WORK ITEM »
When you set down the entries, keep every word exactly as it is but drop the pictures.

Before-and-after page screenshots »

:::::

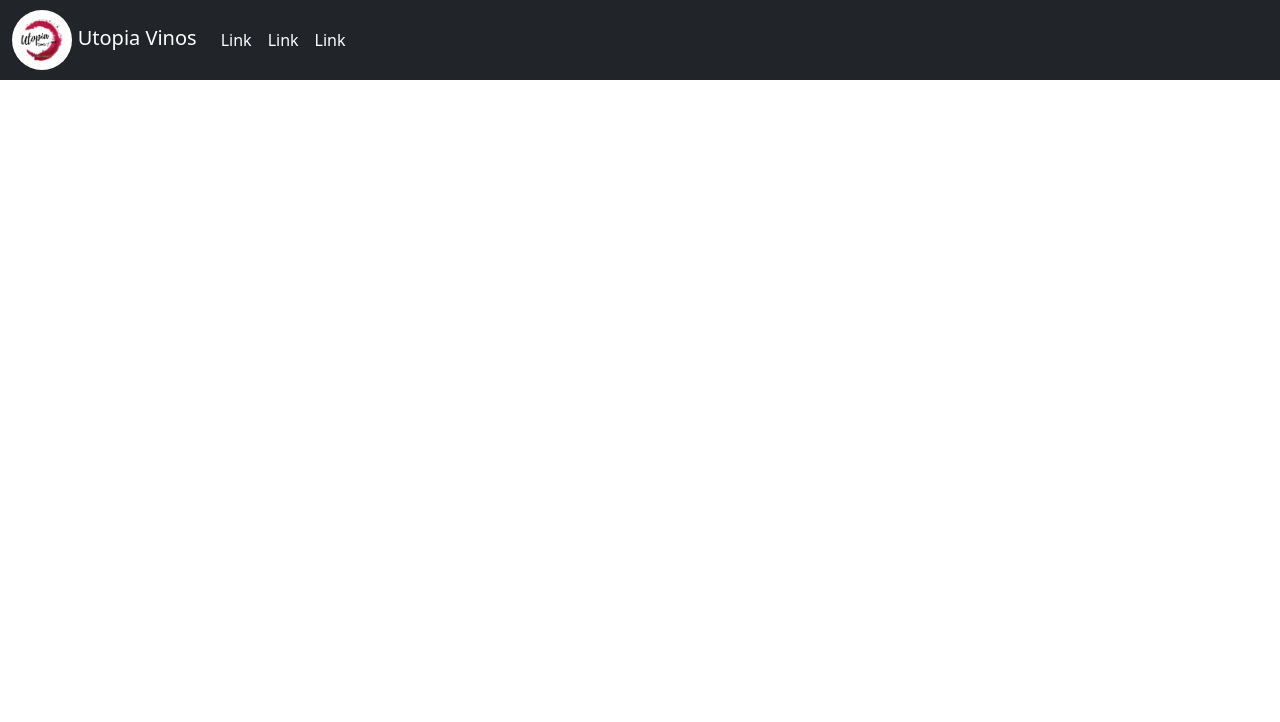
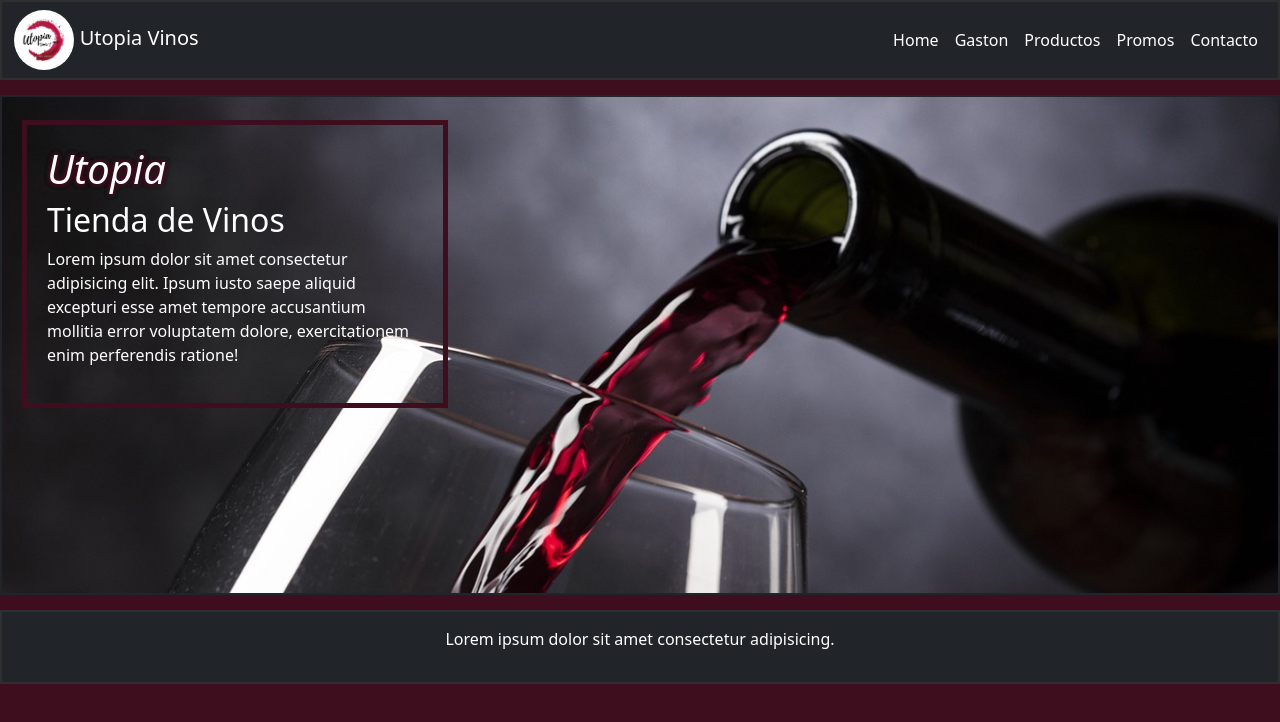
Before and after one commit to Lucre16/segundaentrega, a plain HTML site: page index.html in a window 1280 px wide. Drawn offline with nearby package versions, Linux system fonts and the light colour scheme.

Commit message:
cambios en el Home

```diff
--- a/estilos.css
+++ b/estilos.css
@@ -1,6 +1,16 @@
+*{
+    margin: 0;
+    padding: 0;
+    box-sizing: border-box;
+}
+
+body{
+    background-color: #3f0e1e;
+}
+
 .navbar{
     height: 80px;
-    /* background-color: green; */
+    border: 2px solid #302f2f;
 }
 
 .navbar-brand img{
@@ -11,3 +21,37 @@
 .nav-link{
     color: #fff !important;
 }
+
+main{
+    margin: 15px;
+    padding: 15px;
+    color: #fff;
+    height: 500px;
+    width: 100%;
+    background-image: url(img/W1.jpg);
+    background-size:cover;
+    background-position: center;
+    border: 2px solid #212529;
+}
+
+.vermas{
+    color: #fff;
+    width: 34%;
+    border: 5px solid #3f0e1e;
+    padding: 20px;
+    float: left;
+    margin: 8px;
+}
+
+h1{
+    font-style: italic;
+    text-shadow: 0 0 5px #3f0e1e, 0 0 5px #3f0e1e, 0 0 5px #3f0e1e, 0 0 5px #3f0e1e, 0 0 5px #3f0e1e;
+}
+
+footer{
+    background-color: #212529;
+    color: #fff;
+    text-align: center;
+    padding: 15px;
+    border: 2px solid #302f2f;
+}
--- a/index.html
+++ b/index.html
@@ -22,22 +22,28 @@
     <nav class="navbar navbar-expand-sm bg-dark navbar-dark">
         <div class="container-fluid">
             <a class="navbar-brand" href="#">
-            <img src="img/WhatsApp Image 2023-08-15 at 12.40.19.jpeg" alt="Logo">
-            <span>Utopia Vinos</span>
+                <img src="img/logo.jpeg" alt="Logo">
+                <span>Utopia Vinos</span>
             </a>
             <button class="navbar-toggler" type="button" data-bs-toggle="collapse" data-bs-target="#collapsibleNavbar">
-                <span class="navbar-toggler-icon"></span>
+                <i class="fa-solid fa-bars-staggered fa-beat-fade"></i>
             </button>
-            <div class="collapse navbar-collapse" id="collapsibleNavbar">
+            <div class="collapse navbar-collapse d-flex justify-content-end" id="collapsibleNavbar">
                 <ul class="navbar-nav">
                     <li class="nav-item">
-                        <a class="nav-link" href="#">Link</a>
+                        <a class="nav-link" href="#">Home</a>
                     </li>
                     <li class="nav-item">
-                        <a class="nav-link" href="#">Link</a>
+                        <a class="nav-link" href="#">Gaston</a>
                     </li>
                     <li class="nav-item">
-                        <a class="nav-link" href="#">Link</a>
+                        <a class="nav-link" href="#">Productos</a>
+                    </li>
+                    <li class="nav-item">
+                        <a class="nav-link" href="#">Promos</a>
+                    </li>
+                    <li class="nav-item">
+                        <a class="nav-link" href="#">Contacto</a>
                     </li>
                 </ul>
             </div>
@@ -45,8 +51,20 @@
     </nav>
     <!-- navbar fin -->
 
+    <!-- Main inicia-->
+    <main class="container-fluid">
+        <div class="vermas container-fluid col-sm-12 col-md-8 col-lg-6">
+        <h1>Utopia</h1>
+        <h2>Tienda de Vinos</h2>
+        <p>Lorem ipsum dolor sit amet consectetur adipisicing elit. Ipsum iusto saepe aliquid excepturi esse amet tempore accusantium mollitia error voluptatem dolore, exercitationem enim perferendis ratione!</p>
+        </div>
+    </main>
 
 
+
+    <footer class="container-fluid">
+        <p>Lorem ipsum dolor sit amet consectetur adipisicing.</p>
+    </footer>
 
     <!-- BS inicia -->
     <script src="https://cdn.jsdelivr.net/npm/@popperjs/core@2.10.2/dist/umd/popper.min.js"
```
Also changed, not shown: img/W1.jpg (added), img/W10.jpg (added), img/W2.jpg (added), img/W3.jpg (added), img/W4.jpg (added), img/W5.jpg (added), img/W6.jpg (added), img/W7.jpg (added), img/W8.jpg (added), img/W9.jpg (added), img/logo.jpeg (renamed from img/WhatsApp Image 2023-08-15 at 12.40.19.jpeg), img/vino-157180_640.png (deleted).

:::::

RESULT »
Before and after one commit to Lucre16/segundaentrega, a plain HTML site: page index.html in a window 1280 px wide. Drawn offline with nearby package versions, Linux system fonts and the light colour scheme.

Commit message:
cambios en el Home

```diff
--- a/estilos.css
+++ b/estilos.css
@@ -1,6 +1,16 @@
+*{
+    margin: 0;
+    padding: 0;
+    box-sizing: border-box;
+}
+
+body{
+    background-color: #3f0e1e;
+}
+
 .navbar{
     height: 80px;
-    /* background-color: green; */
+    border: 2px solid #302f2f;
 }
 
 .navbar-brand img{
@@ -11,3 +21,37 @@
 .nav-link{
     color: #fff !important;
 }
+
+main{
+    margin: 15px;
+    padding: 15px;
+    color: #fff;
+    height: 500px;
+    width: 100%;
+    background-image: url(img/W1.jpg);
+    background-size:cover;
+    background-position: center;
+    border: 2px solid #212529;
+}
+
+.vermas{
+    color: #fff;
+    width: 34%;
+    border: 5px solid #3f0e1e;
+    padding: 20px;
+    float: left;
+    margin: 8px;
+}
+
+h1{
+    font-style: italic;
+    text-shadow: 0 0 5px #3f0e1e, 0 0 5px #3f0e1e, 0 0 5px #3f0e1e, 0 0 5px #3f0e1e, 0 0 5px #3f0e1e;
+}
+
+footer{
+    background-color: #212529;
+    color: #fff;
+    text-align: center;
+    padding: 15px;
+    border: 2px solid #302f2f;
+}
--- a/index.html
+++ b/index.html
@@ -22,22 +22,28 @@
     <nav class="navbar navbar-expand-sm bg-dark navbar-dark">
         <div class="container-fluid">
             <a class="navbar-brand" href="#">
-            <img src="img/WhatsApp Image 2023-08-15 at 12.40.19.jpeg" alt="Logo">
-            <span>Utopia Vinos</span>
+                <img src="img/logo.jpeg" alt="Logo">
+                <span>Utopia Vinos</span>
             </a>
             <button class="navbar-toggler" type="button" data-bs-toggle="collapse" data-bs-target="#collapsibleNavbar">
-                <span class="navbar-toggler-icon"></span>
+                <i class="fa-solid fa-bars-staggered fa-beat-fade"></i>
             </button>
-            <div class="collapse navbar-collapse" id="collapsibleNavbar">
+            <div class="collapse navbar-collapse d-flex justify-content-end" id="collapsibleNavbar">
                 <ul class="navbar-nav">
                     <li class="nav-item">
-                        <a class="nav-link" href="#">Link</a>
+                        <a class="nav-link" href="#">Home</a>
                     </li>
                     <li class="nav-item">
-                        <a class="nav-link" href="#">Link</a>
+                        <a class="nav-link" href="#">Gaston</a>
                     </li>
                     <li class="nav-item">
-                        <a class="nav-link" href="#">Link</a>
+                        <a class="nav-link" href="#">Productos</a>
+                    </li>
+                    <li class="nav-item">
+                        <a class="nav-link" href="#">Promos</a>
+                    </li>
+                    <li class="nav-item">
+                        <a class="nav-link" href="#">Contacto</a>
                     </li>
                 </ul>
             </div>
@@ -45,8 +51,20 @@
     </nav>
     <!-- navbar fin -->
 
+    <!-- Main inicia-->
+    <main class="container-fluid">
+        <div class="vermas container-fluid col-sm-12 col-md-8 col-lg-6">
+        <h1>Utopia</h1>
+        <h2>Tienda de Vinos</h2>
+        <p>Lorem ipsum dolor sit amet consectetur adipisicing elit. Ipsum iusto saepe aliquid excepturi esse amet tempore accusantium mollitia error voluptatem dolore, exercitationem enim perferendis ratione!</p>
+        </div>
+    </main>
 
 
+
+    <footer class="container-fluid">
+        <p>Lorem ipsum dolor sit amet consectetur adipisicing.</p>
+    </footer>
 
     <!-- BS inicia -->
     <script src="https://cdn.jsdelivr.net/npm/@popperjs/core@2.10.2/dist/umd/popper.min.js"
```
Also changed, not shown: img/W1.jpg (added), img/W10.jpg (added), img/W2.jpg (added), img/W3.jpg (added), img/W4.jpg (added), img/W5.jpg (added), img/W6.jpg (added), img/W7.jpg (added), img/W8.jpg (added), img/W9.jpg (added), img/logo.jpeg (renamed from img/WhatsApp Image 2023-08-15 at 12.40.19.jpeg), img/vino-157180_640.png (deleted).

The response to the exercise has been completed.